Award-nominated and officially selected, Broken Lines is a small-scale story of love and its obligations, tracking the burgeoning relationship between tailor's son Jake (Dan Fredenburgh) and waitress B (Doraly Rosa) and its impact on those around them. As the death of Jake's father pulls him away from his fiancée and family, and the stress of living with the frustrated Chester becomes too much for B, the two protagonists (and co-writers) find themselves reliant on one another, in ways neither seems to fully understand and with which neither is fully comfortable. Just how much, the film asks persistently, do we owe in the name of love? And what is to become of those who are left behind?

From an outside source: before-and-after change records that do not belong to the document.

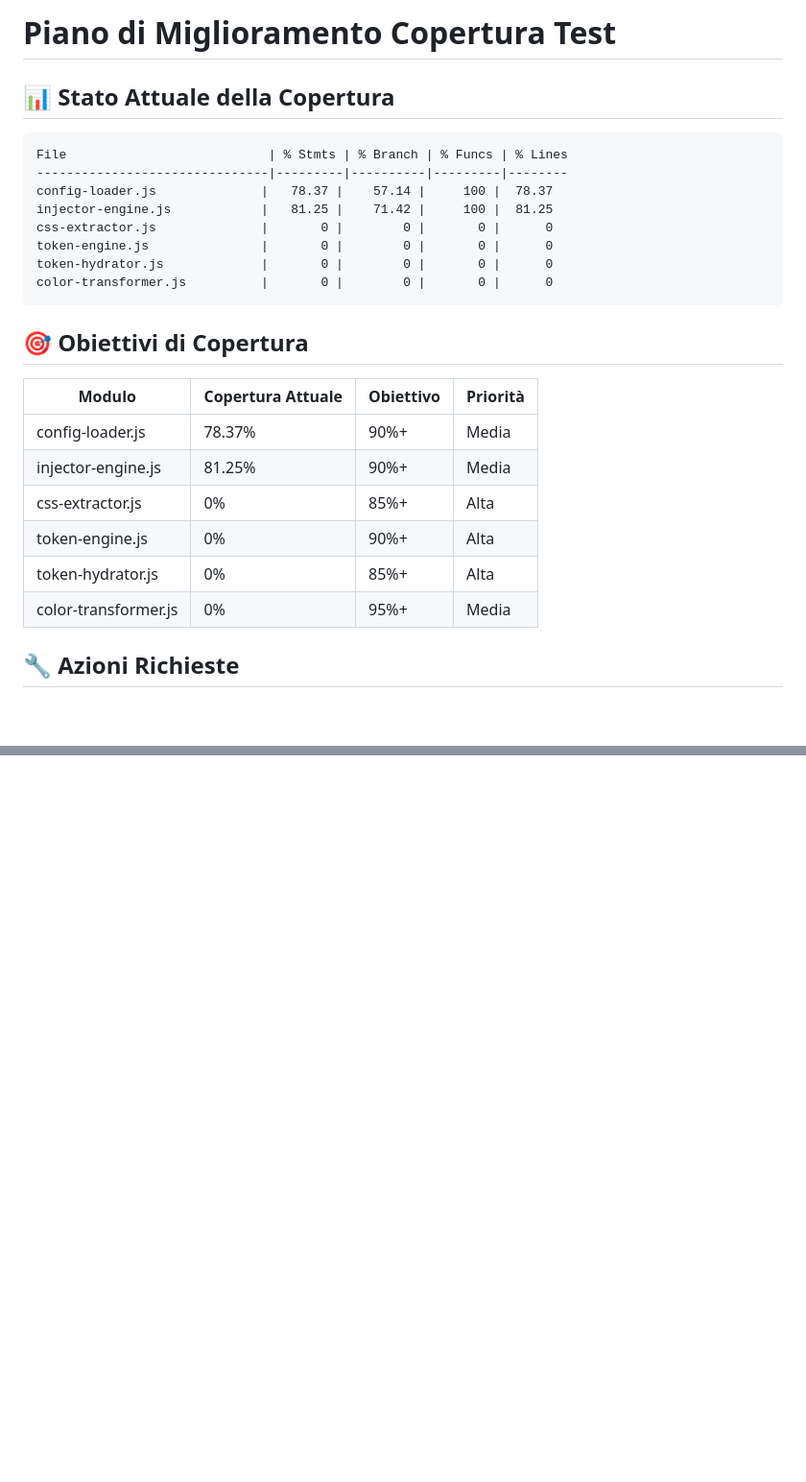
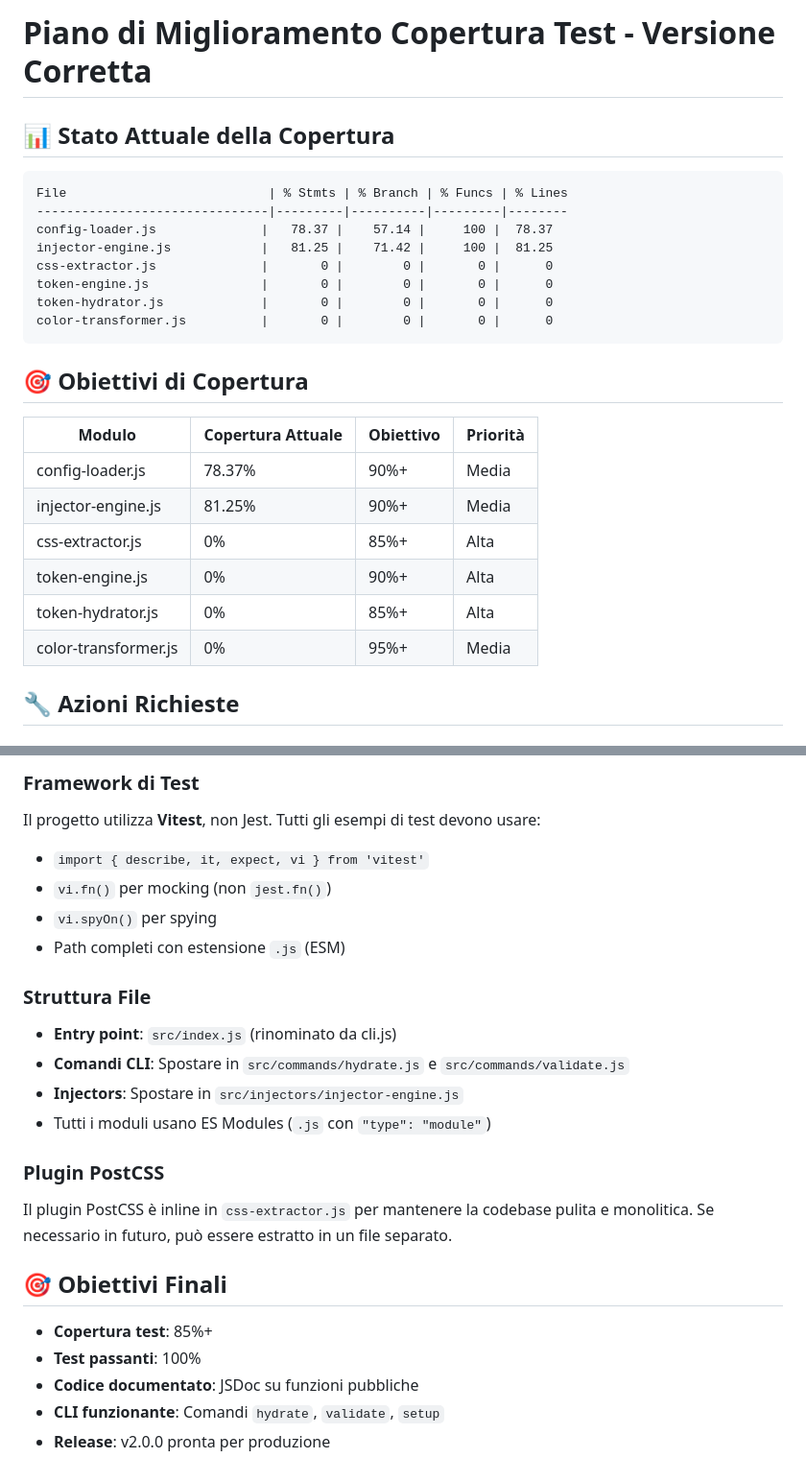
Before and after one commit to TrevorReznick/openfvav-migration-V1, a Markdown page: coverage_planning.md, 2 parts joined by grey strips. Shown at 96% size. Rendered like a GitHub page; blank space fills up the shorter version.

````diff
--- a/coverage_planning.md
+++ b/coverage_planning.md
@@ -1,8 +1,8 @@
-# Piano di Miglioramento Copertura Test
+# Piano di Miglioramento Copertura Test - Versione Corretta
 
 ## 📊 Stato Attuale della Copertura
 
-```
+```text
 File                           | % Stmts | % Branch | % Funcs | % Lines
 -------------------------------|---------|----------|---------|--------
 config-loader.js              |   78.37 |    57.14 |     100 |  78.37
@@ -15,14 +15,14 @@ color-transformer.js          |       0 |        0 |       0 |      0
 
 ## 🎯 Obiettivi di Copertura
 
-| Modulo                  | Copertura Attuale | Obiettivo | Priorità |
-|-------------------------|------------------|-----------|-----------|
-| config-loader.js       | 78.37%          | 90%+      | Media     |
-| injector-engine.js     | 81.25%          | 90%+      | Media     |
-| css-extractor.js       | 0%              | 85%+      | Alta      |
-| token-engine.js        | 0%              | 90%+      | Alta      |
-| token-hydrator.js      | 0%              | 85%+      | Alta      |
-| color-transformer.js   | 0%              | 95%+      | Media     |
+| Modulo | Copertura Attuale | Obiettivo | Priorità |
+|--------|-------------------|-----------|----------|
+| config-loader.js | 78.37% | 90%+ | Media |
+| injector-engine.js | 81.25% | 90%+ | Media |
+| css-extractor.js | 0% | 85%+ | Alta |
+| token-engine.js | 0% | 90%+ | Alta |
+| token-hydrator.js | 0% | 85%+ | Alta |
+| color-transformer.js | 0% | 95%+ | Media |
 
 ## 🔧 Azioni Richieste
 
@@ -156,0 +200,27 @@ module.exports = (opts = {}) => {
+### Framework di Test
+
+Il progetto utilizza **Vitest**, non Jest. Tutti gli esempi di test devono usare:
+
+- `import { describe, it, expect, vi } from 'vitest'`
+- `vi.fn()` per mocking (non `jest.fn()`)
+- `vi.spyOn()` per spying
+- Path completi con estensione `.js` (ESM)
+
+### Struttura File
+
+- **Entry point**: `src/index.js` (rinominato da cli.js)
+- **Comandi CLI**: Spostare in `src/commands/hydrate.js` e `src/commands/validate.js`
+- **Injectors**: Spostare in `src/injectors/injector-engine.js`
+- Tutti i moduli usano ES Modules (`.js` con `"type": "module"`)
+
+### Plugin PostCSS
+
+Il plugin PostCSS è inline in `css-extractor.js` per mantenere la codebase pulita e monolitica. Se necessario in futuro, può essere estratto in un file separato.
+
+## 🎯 Obiettivi Finali
+
+- **Copertura test**: 85%+
+- **Test passanti**: 100%
+- **Codice documentato**: JSDoc su funzioni pubbliche
+- **CLI funzionante**: Comandi `hydrate`, `validate`, `setup`
+- **Release**: v2.0.0 pronta per produzione
````
Also changed, not shown: other parts of coverage_planning.md (+100 -57 lines).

From an anonymous suite in a Covent Garden hotel, Paul Bettany talks to theartsdesk about supporting roles in small movies, how to shoot a film in six days, and having to train down to play a boxer.

 

ASH SMYTH: So, you’ve been big in the business for over a decade now. Can you stroll around here unhindered?

PAUL BETTANY: [Laughs] Oh yeah! Cos Londoners are really on the back foot about that. Even if they recognised you, it’d be a sign of weakness to let you know.

It's different in other places?

Yeah. In Los Angeles it’s really different. I mean, I live in New York, which is much more similar to London in that way – people are more like, “Yeah, fuck it. I’m not gonna look.” Which is nice. But Los Angeles is so much more invested in celebrity culture that even if you’re someone like me you don’t slip under the radar. The guy who parks your car knows who you are: that’s NOT the case in New York, necessarily.

You think Angelinos see it as being part of their job?

No, they’re just more interested in seeing… quotes… unquotes… [he smiles, modestly] “stars”.

Star calibre notwithstanding, would you think it unreasonable if I described your part in Broken Lines as a major “supporting role”?

Oh, no. Not at all. It is a supporting role. It’s a love story, set in north London, and it’s about two people who feel trapped in their relationships and embark on an affair – and I suppose it’s also about the consequences of that affair on their partners, and I’m one of those partners. Olivia Williams is the other.

People really have a skewed understanding of where that point is in a career where you get to choose your work

Presumably you get scripts brought to you for all manner of substantial roles. What made you go for this one? Were you particularly drawn to the character, or the script, or what?

Well, I think it’s a twofold answer. One, people really have a skewed understanding of where that point is in a career where you get to choose your work. Because it hasn’t happened with me yet! And two, yes, I got this script because my best friend wrote it. He said, “Do us a favour and read this. And there’s a part in it for you, if you’d like it.”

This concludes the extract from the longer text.